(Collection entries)
□ □ □ □

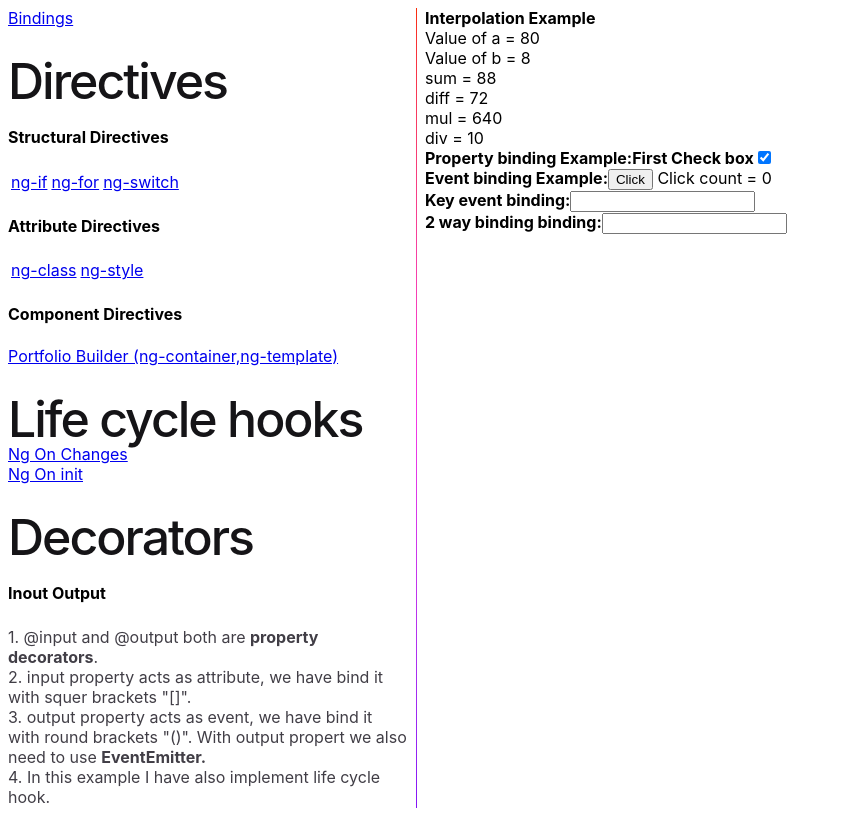
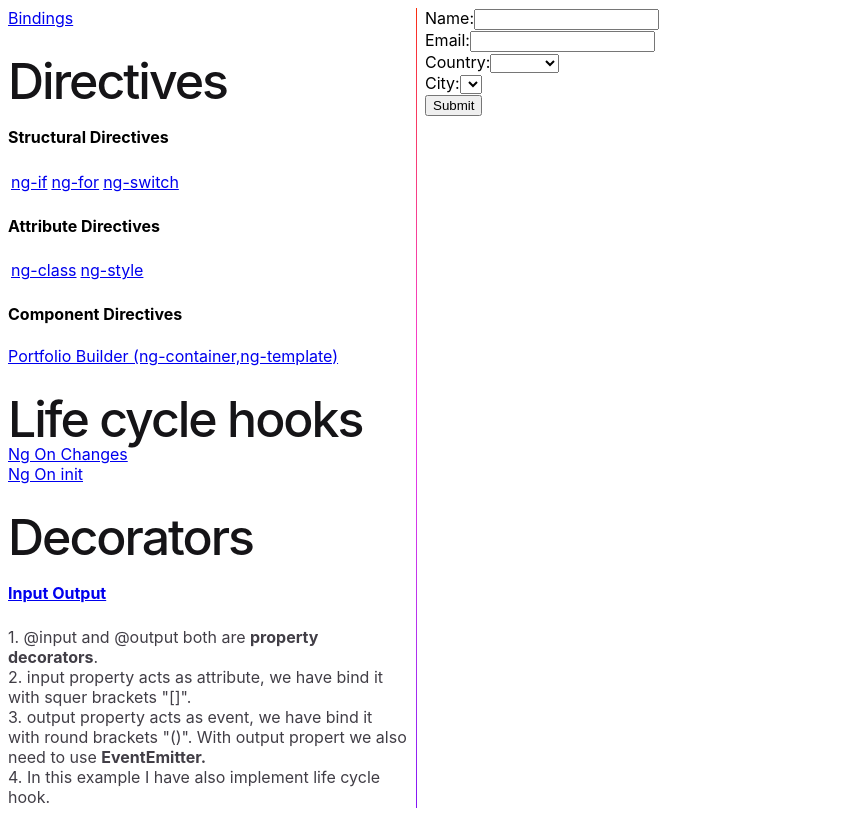
Before and after one commit to ChiragPanchal1991/LearnAngularWithNirmalJoshi, an Angular app: page /template-driven-form in a window 1280 px wide. Before the commit this address led to /bindings. Shown: the whole page, without its empty margins (0-842 px from the left). Built offline with nearby package versions, Linux system fonts and the light colour scheme.

Commit message:
Added forms component

```diff
--- a/src/app/app-routing.module.ts
+++ b/src/app/app-routing.module.ts
@@ -24,6 +24,7 @@ import { InbuiltPipesComponent } from './pipes/inbuilt-pipes/inbuilt-pipes.compo
 import { SlicePipeComponent } from './pipes/slice-pipe/slice-pipe.component';
 import { CustomPipeComponent } from './pipes/custom-pipe/custom-pipe.component';
 import { CustomersComponent } from './custom-service/customers/customers.component';
+import { TemplateDrivenFormComponent } from './forms/template-driven-form/template-driven-form.component';
 
 const routes: Routes = [
   {path:"bindings",component:FirstTestComponent},
@@ -50,6 +51,7 @@ const routes: Routes = [
   {path:"slice-pipe",component:SlicePipeComponent},
   {path:"custome-pipe",component:CustomPipeComponent},
   {path:"custom-service",component:CustomersComponent},
+  {path:"template-driven-form", component: TemplateDrivenFormComponent},
   {path:"", redirectTo:"/bindings",pathMatch:"prefix"},//if no route is provided then app will redirect to default route
   {path:"**",component:PageNotFoundComponent}//Provided route is not exist then display configured componets
 ];
--- a/src/app/app.component.html
+++ b/src/app/app.component.html
@@ -29,7 +29,7 @@
       <div>
         <h1>Decorators</h1>
         <div>
-          <h4>Inout Output</h4>
+          <h4><a routerLink="./input-output">Input Output</a></h4>
           <p>
             1. &commat;input and &commat;output both are <b>property decorators</b>.<br>
             2. input property acts as attribute, we have bind it with squer brackets "[]".<br>
@@ -37,22 +37,19 @@
             to use <b>EventEmitter.</b> <br>
             4. In this example I have also implement life cycle hook.
           </p>
-          <a routerLink="./input-output">Input Output</a><br>
         </div>
         <div>
-          <h4>View Child</h4>
+          <h4><a routerLink="./view-child">View Child</a></h4>
           <p>
             In this example we have used <b>&commat;ViewChild</b> decorator with <b>ngAfterViewInit</b> lifecycle hook.
           </p>
-          <a routerLink="./view-child">View Child</a><br>
         </div>
         <div>
-          <h4>Content Child</h4>
+          <h4><a routerLink="./content-child">Content Child</a></h4>
           <p>
             In this example we have used <b>&commat;ContentChild</b> decorator with <b>ngAfterContentInit</b> lifecycle
             hook.
           </p>
-          <a routerLink="./content-child">Content Child</a><br>
         </div>
         <div>
           <h4>Host Binding and Host Listener</h4>
@@ -89,23 +86,45 @@
       <!-- Routing -->
       <div>
         <h1>Routing</h1>
-        <h4>Dynamic Routing</h4>
-        In following example, you can check how to pass route parameters(Dynamic link) and read route parameters from
-        URL
-        in component<br>
-        <a routerLink="./dynamic-routing">Dynamic Routing</a><br>
-        <h4>Nested Routing</h4>
-        In following example, you use of "children" property of Routes class. Check <b>app-routing.module.ts</b>
-        file<br>
-        With the <b>router-outlet</b> directive we can rander component inside other component.<br>
-        <a routerLink="/nested-route">Nested Routing</a><br>
-        <h4>Query Perameter</h4>
-        <a routerLink="queryperam-routing">Queryperam Routing</a>
+        <div>
+          <h4><a routerLink="./dynamic-routing">Dynamic Routing</a></h4>
+          <p>In Dynamic Routing example, you can check how to pass route parameters(Dynamic link) and read route parameters from
+            URL in component</p>
+        </div>
+        <div>
+          <h4><a routerLink="/nested-route">Nested Routing</a></h4>
+          In Nested Routing example, you use of "children" property of Routes class. Check <b>app-routing.module.ts</b>
+          file<br>
+          With the <b>router-outlet</b> directive we can rander component inside other component.<br>
+        </div>
+        <div>
+          <h4><a routerLink="queryperam-routing">Queryperam Routing</a></h4>
+        </div>
       </div>
       <div>
         <h1>Services</h1>
-        <h4>Custom Service</h4>
-        <a routerLink="custom-service">Custom Service</a>
+        <h4><a routerLink="custom-service">Custom Service</a></h4>
+
+      </div>
+      <div>
+        <h1>Forms</h1>
+        <div>
+          <h4><a routerLink="template-driven-form">Template Driven Form</a></h4>
+          <ul>
+            <li>To create template driven form we need to import <b>NgForm</b> from <b>&commat;angular/forms</b> module
+            </li>
+            <li>We need to ngForm directive to form element, ex: #myForm="ngForm"</li>
+            <li>After creating the form form submit event handeled by <b>ngSubmit</b> event, ex:
+              (ngSubmit)="onSubmit(myForm)</li>
+            <li>Template Driven Forms are useful for small and simple forms</li>
+          </ul>
+        </div>
+        <div>
+          <h2>Reactive Form</h2>
+          <h4><a routerLink="form-control">Form Control</a></h4>
+
+
+        </div>
       </div>
     </div>
 
--- /dev/null
+++ b/src/app/forms/reactive-forms/form-control/form-control.component.html
@@ -0,0 +1 @@
+<p>form-control works!</p>
--- /dev/null
+++ b/src/app/forms/template-driven-form/template-driven-form.component.html
@@ -0,0 +1,27 @@
+<form class="form-container" #myForm="ngForm" (ngSubmit)="onSubmit(myForm)">
+    <div>
+      <label for="name">Name:</label>
+      <input type="text"
+             name="name"
+             [(ngModel)]="user" required>
+    </div>
+    <div>
+      <label for="email">Email:</label>
+      <input type="email"
+             name="email"
+             [(ngModel)]="email" required/>
+    </div>
+    <div>
+      <label for="country">Country:</label>
+      <select name="select" [(ngModel)]="selectedCountry">
+        <option *ngFor="let country of countries" [value]="country.value">{{country.name}}</option>
+      </select>
+    </div>
+    <div>
+      <label for="city">City:</label>
+      <select name="city" [(ngModel)]="city">
+        <option *ngFor="let city of getCitiesByCountry(selectedCountry)" [value]="city">{{city}}</option>
+      </select>
+    </div>
+    <button type="submit">Submit</button>
+    </form>
--- /dev/null
+++ b/src/app/forms/template-driven-form/template-driven-form.component.ts
@@ -0,0 +1,44 @@
+import { Component } from '@angular/core';
+import { NgForm } from '@angular/forms';
+
+@Component({
+  selector: 'app-template-driven-form',
+  templateUrl: './template-driven-form.component.html',
+  styleUrl: './template-driven-form.component.css'
+})
+export class TemplateDrivenFormComponent {
+  user: string = '';
+  email: string = '';
+  selectedCountry: string = '';
+  city: string = '';
+
+  countries = [
+    {name: 'USA', value: 'usa'},
+    {name: 'Canada', value: 'canada'},
+    {name: 'UK', value: 'uk'},
+  ];
+
+  cities: {[key: string]: string[]} = {
+    usa: ['New York', 'Los Angeles', 'Chicago'],
+    canada: ['Toronto', 'Vancouver', 'Montreal'],
+    uk: ['London', 'Manchester', 'Birmingham'],
+  };
+
+  getCitiesByCountry(country: string): string[]{
+    return this.cities[country] || [];
+  }
+
+  onSubmit(myForm: NgForm){
+    if(myForm.valid){
+      const formData = {
+        user: this.user,
+        email: this.email,
+        country: this.selectedCountry,
+        city: this.city,
+      };
+      console.log('Form Submitted', formData);
+    }else{
+      alert('Please fill up the fields');
+    }
+  }
+}
```
Also changed, not shown: src/app/app.module.ts (+5 -2 lines), src/app/forms/reactive-forms/form-control/form-control.component.ts (added, +10 -0 lines), src/app/forms/reactive-forms/form-control/form-control.component.css (added), src/app/forms/template-driven-form/template-driven-form.component.css (added), 2 other files (tests, documents, lock files or other folders).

□ □ □ □

Without the pictures, give the entries above back exactly.

Before and after one commit to ChiragPanchal1991/LearnAngularWithNirmalJoshi, an Angular app: page /template-driven-form in a window 1280 px wide. Before the commit this address led to /bindings. Shown: the whole page, without its empty margins (0-842 px from the left). Built offline with nearby package versions, Linux system fonts and the light colour scheme.

Commit message:
Added forms component

```diff
--- a/src/app/app-routing.module.ts
+++ b/src/app/app-routing.module.ts
@@ -24,6 +24,7 @@ import { InbuiltPipesComponent } from './pipes/inbuilt-pipes/inbuilt-pipes.compo
 import { SlicePipeComponent } from './pipes/slice-pipe/slice-pipe.component';
 import { CustomPipeComponent } from './pipes/custom-pipe/custom-pipe.component';
 import { CustomersComponent } from './custom-service/customers/customers.component';
+import { TemplateDrivenFormComponent } from './forms/template-driven-form/template-driven-form.component';
 
 const routes: Routes = [
   {path:"bindings",component:FirstTestComponent},
@@ -50,6 +51,7 @@ const routes: Routes = [
   {path:"slice-pipe",component:SlicePipeComponent},
   {path:"custome-pipe",component:CustomPipeComponent},
   {path:"custom-service",component:CustomersComponent},
+  {path:"template-driven-form", component: TemplateDrivenFormComponent},
   {path:"", redirectTo:"/bindings",pathMatch:"prefix"},//if no route is provided then app will redirect to default route
   {path:"**",component:PageNotFoundComponent}//Provided route is not exist then display configured componets
 ];
--- a/src/app/app.component.html
+++ b/src/app/app.component.html
@@ -29,7 +29,7 @@
       <div>
         <h1>Decorators</h1>
         <div>
-          <h4>Inout Output</h4>
+          <h4><a routerLink="./input-output">Input Output</a></h4>
           <p>
             1. &commat;input and &commat;output both are <b>property decorators</b>.<br>
             2. input property acts as attribute, we have bind it with squer brackets "[]".<br>
@@ -37,22 +37,19 @@
             to use <b>EventEmitter.</b> <br>
             4. In this example I have also implement life cycle hook.
           </p>
-          <a routerLink="./input-output">Input Output</a><br>
         </div>
         <div>
-          <h4>View Child</h4>
+          <h4><a routerLink="./view-child">View Child</a></h4>
           <p>
             In this example we have used <b>&commat;ViewChild</b> decorator with <b>ngAfterViewInit</b> lifecycle hook.
           </p>
-          <a routerLink="./view-child">View Child</a><br>
         </div>
         <div>
-          <h4>Content Child</h4>
+          <h4><a routerLink="./content-child">Content Child</a></h4>
           <p>
             In this example we have used <b>&commat;ContentChild</b> decorator with <b>ngAfterContentInit</b> lifecycle
             hook.
           </p>
-          <a routerLink="./content-child">Content Child</a><br>
         </div>
         <div>
           <h4>Host Binding and Host Listener</h4>
@@ -89,23 +86,45 @@
       <!-- Routing -->
       <div>
         <h1>Routing</h1>
-        <h4>Dynamic Routing</h4>
-        In following example, you can check how to pass route parameters(Dynamic link) and read route parameters from
-        URL
-        in component<br>
-        <a routerLink="./dynamic-routing">Dynamic Routing</a><br>
-        <h4>Nested Routing</h4>
-        In following example, you use of "children" property of Routes class. Check <b>app-routing.module.ts</b>
-        file<br>
-        With the <b>router-outlet</b> directive we can rander component inside other component.<br>
-        <a routerLink="/nested-route">Nested Routing</a><br>
-        <h4>Query Perameter</h4>
-        <a routerLink="queryperam-routing">Queryperam Routing</a>
+        <div>
+          <h4><a routerLink="./dynamic-routing">Dynamic Routing</a></h4>
+          <p>In Dynamic Routing example, you can check how to pass route parameters(Dynamic link) and read route parameters from
+            URL in component</p>
+        </div>
+        <div>
+          <h4><a routerLink="/nested-route">Nested Routing</a></h4>
+          In Nested Routing example, you use of "children" property of Routes class. Check <b>app-routing.module.ts</b>
+          file<br>
+          With the <b>router-outlet</b> directive we can rander component inside other component.<br>
+        </div>
+        <div>
+          <h4><a routerLink="queryperam-routing">Queryperam Routing</a></h4>
+        </div>
       </div>
       <div>
         <h1>Services</h1>
-        <h4>Custom Service</h4>
-        <a routerLink="custom-service">Custom Service</a>
+        <h4><a routerLink="custom-service">Custom Service</a></h4>
+
+      </div>
+      <div>
+        <h1>Forms</h1>
+        <div>
+          <h4><a routerLink="template-driven-form">Template Driven Form</a></h4>
+          <ul>
+            <li>To create template driven form we need to import <b>NgForm</b> from <b>&commat;angular/forms</b> module
+            </li>
+            <li>We need to ngForm directive to form element, ex: #myForm="ngForm"</li>
+            <li>After creating the form form submit event handeled by <b>ngSubmit</b> event, ex:
+              (ngSubmit)="onSubmit(myForm)</li>
+            <li>Template Driven Forms are useful for small and simple forms</li>
+          </ul>
+        </div>
+        <div>
+          <h2>Reactive Form</h2>
+          <h4><a routerLink="form-control">Form Control</a></h4>
+
+
+        </div>
       </div>
     </div>
 
--- /dev/null
+++ b/src/app/forms/reactive-forms/form-control/form-control.component.html
@@ -0,0 +1 @@
+<p>form-control works!</p>
--- /dev/null
+++ b/src/app/forms/template-driven-form/template-driven-form.component.html
@@ -0,0 +1,27 @@
+<form class="form-container" #myForm="ngForm" (ngSubmit)="onSubmit(myForm)">
+    <div>
+      <label for="name">Name:</label>
+      <input type="text"
+             name="name"
+             [(ngModel)]="user" required>
+    </div>
+    <div>
+      <label for="email">Email:</label>
+      <input type="email"
+             name="email"
+             [(ngModel)]="email" required/>
+    </div>
+    <div>
+      <label for="country">Country:</label>
+      <select name="select" [(ngModel)]="selectedCountry">
+        <option *ngFor="let country of countries" [value]="country.value">{{country.name}}</option>
+      </select>
+    </div>
+    <div>
+      <label for="city">City:</label>
+      <select name="city" [(ngModel)]="city">
+        <option *ngFor="let city of getCitiesByCountry(selectedCountry)" [value]="city">{{city}}</option>
+      </select>
+    </div>
+    <button type="submit">Submit</button>
+    </form>
--- /dev/null
+++ b/src/app/forms/template-driven-form/template-driven-form.component.ts
@@ -0,0 +1,44 @@
+import { Component } from '@angular/core';
+import { NgForm } from '@angular/forms';
+
+@Component({
+  selector: 'app-template-driven-form',
+  templateUrl: './template-driven-form.component.html',
+  styleUrl: './template-driven-form.component.css'
+})
+export class TemplateDrivenFormComponent {
+  user: string = '';
+  email: string = '';
+  selectedCountry: string = '';
+  city: string = '';
+
+  countries = [
+    {name: 'USA', value: 'usa'},
+    {name: 'Canada', value: 'canada'},
+    {name: 'UK', value: 'uk'},
+  ];
+
+  cities: {[key: string]: string[]} = {
+    usa: ['New York', 'Los Angeles', 'Chicago'],
+    canada: ['Toronto', 'Vancouver', 'Montreal'],
+    uk: ['London', 'Manchester', 'Birmingham'],
+  };
+
+  getCitiesByCountry(country: string): string[]{
+    return this.cities[country] || [];
+  }
+
+  onSubmit(myForm: NgForm){
+    if(myForm.valid){
+      const formData = {
+        user: this.user,
+        email: this.email,
+        country: this.selectedCountry,
+        city: this.city,
+      };
+      console.log('Form Submitted', formData);
+    }else{
+      alert('Please fill up the fields');
+    }
+  }
+}
```
Also changed, not shown: src/app/app.module.ts (+5 -2 lines), src/app/forms/reactive-forms/form-control/form-control.component.ts (added, +10 -0 lines), src/app/forms/reactive-forms/form-control/form-control.component.css (added), src/app/forms/template-driven-form/template-driven-form.component.css (added), 2 other files (tests, documents, lock files or other folders).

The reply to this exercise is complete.